He who fancies that Ysaetter-Kaisa is dead and gone may as well hear what occurred in Naerke the year that Nils Holgersson travelled over that part of the country. Then let him tell what he thinks about it.
Wednesday, April twenty-seventh.
It was the day before the big Cattle Fair at Oerebro; it rained in torrents and people thought: “This is exactly as in Ysaetter-Kaisa’s time! At fairs she used to be more prankish than usual. It was quite in her line to arrange a downpour like this on a market eve.”
As the day wore on, the rain increased, and toward evening came regular cloud-bursts. The roads were like bottomless swamps. The farmers who had started from home with their cattle early in the morning, that they might arrive at a seasonable hour, fared badly. Cows and oxen were so tired they could hardly move, and many of the poor beasts dropped down in the middle of the road, to show that they were too exhausted to go any farther. All who lived along the roadside had to open their doors to the market-bound travellers, and harbour them as best they could. Farm houses, barns, and sheds were soon crowded to their limit.
Meanwhile, those who could struggle along toward the inn did so; but when they arrived they wished they had stopped at some cabin along the road. All the cribs in the barn and all the stalls in the stable were already occupied. There was no other choice than to let horses and cattle stand out in the rain. Their masters could barely manage to get under cover.

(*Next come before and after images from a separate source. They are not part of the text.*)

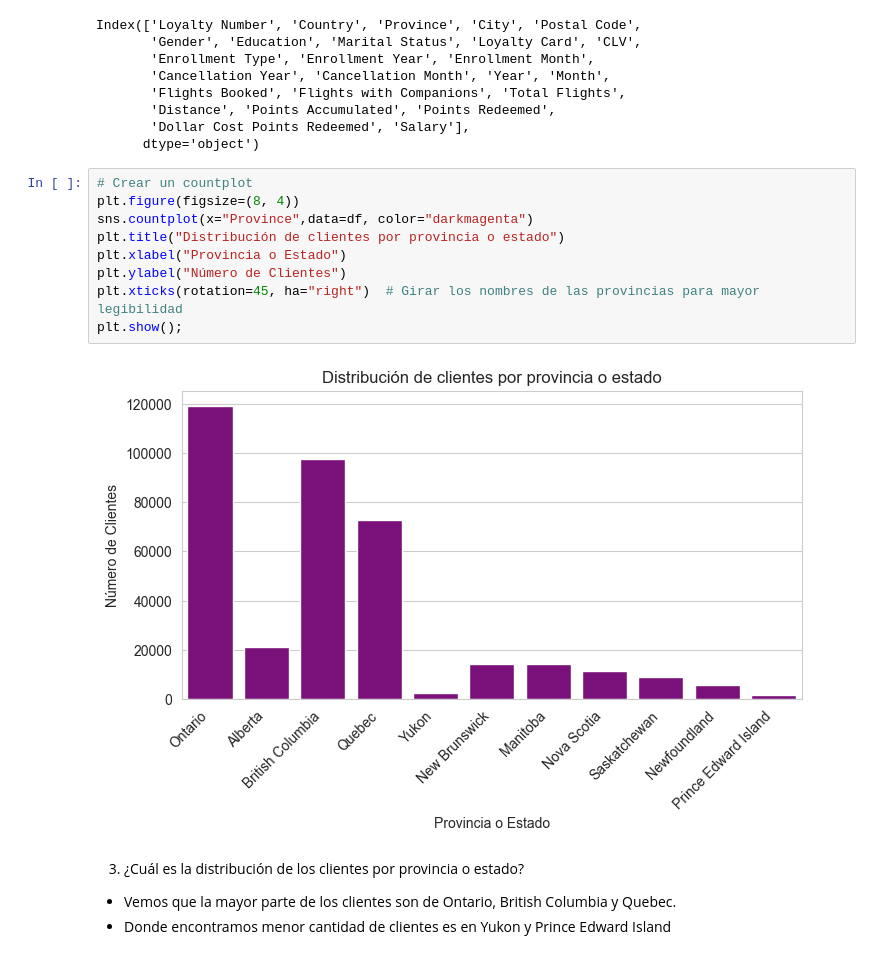
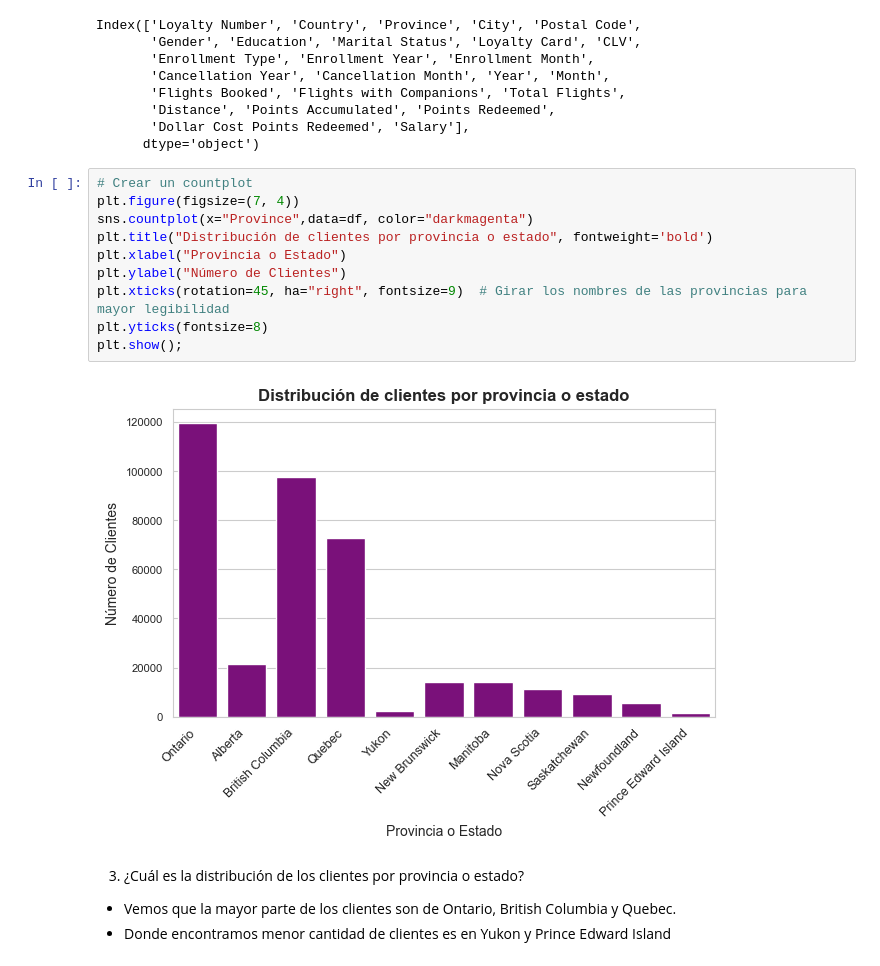
Before and after one commit to martapintoslopez/Airline, a Jupyter notebook: ev_final.ipynb, the cells around one changed output. Cells and saved outputs as stored; diff of their text form.

```diff
--- a/ev_final.ipynb
+++ b/ev_final.ipynb
@@ -887,15 +894,16 @@ Index(['Loyalty Number', 'Country', 'Province', 'City', 'Postal Code',
       dtype='object')
 # %%
 # Crear un countplot
-plt.figure(figsize=(8, 4))
+plt.figure(figsize=(7, 4))
 sns.countplot(x="Province",data=df, color="darkmagenta")
-plt.title("Distribución de clientes por provincia o estado")
+plt.title("Distribución de clientes por provincia o estado", fontweight='bold')
 plt.xlabel("Provincia o Estado")
 plt.ylabel("Número de Clientes")
-plt.xticks(rotation=45, ha="right")  # Girar los nombres de las provincias para mayor legibilidad
+plt.xticks(rotation=45, ha="right", fontsize=9)  # Girar los nombres de las provincias para mayor legibilidad
+plt.yticks(fontsize=8)
 plt.show();
 # %% [output]
-[figure, old version]
+[figure, new version]
 # %% [markdown]
 3. ¿Cuál es la distribución de los clientes por provincia o estado?
 - Vemos que la mayor parte de los clientes son de Ontario, British Columbia y Quebec.
```
Also changed, not shown: parts of 11 cells of this notebook.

The crush and mud and slush in the barn yard were frightful! Some of the animals were standing in puddles and could not even lie down. There were thoughtful masters, of course, who procured straw for their animals to lie on, and spread blankets over them; but there were those, also, who sat in the inn, drinking and gambling, entirely forgetful of the dumb creatures which they should have protected.
The boy and the wild geese had come to a little wooded island in Hjaelmar Lake that evening. The island was separated from the main land by a narrow and shallow stream, and at low tide one could pass over it dry-shod.
It rained just as hard on the island as it did everywhere else. The boy could not sleep for the water that kept dripping down on him. Finally he got up and began to walk. He fancied that he felt the rain less when he moved about.
He had hardly circled the island, when he heard a splashing in the stream. Presently he saw a solitary horse tramping among the trees. Never in all his life had he seen such a wreck of a horse! He was broken-winded and stiff-kneed and so thin that every rib could be seen under the hide. He bore neither harness nor saddle—only an old bridle, from which dangled a half-rotted rope-end. Obviously he had had no difficulty in breaking loose.
The horse walked straight toward the spot where the wild geese were sleeping. The boy was afraid that he would step on them.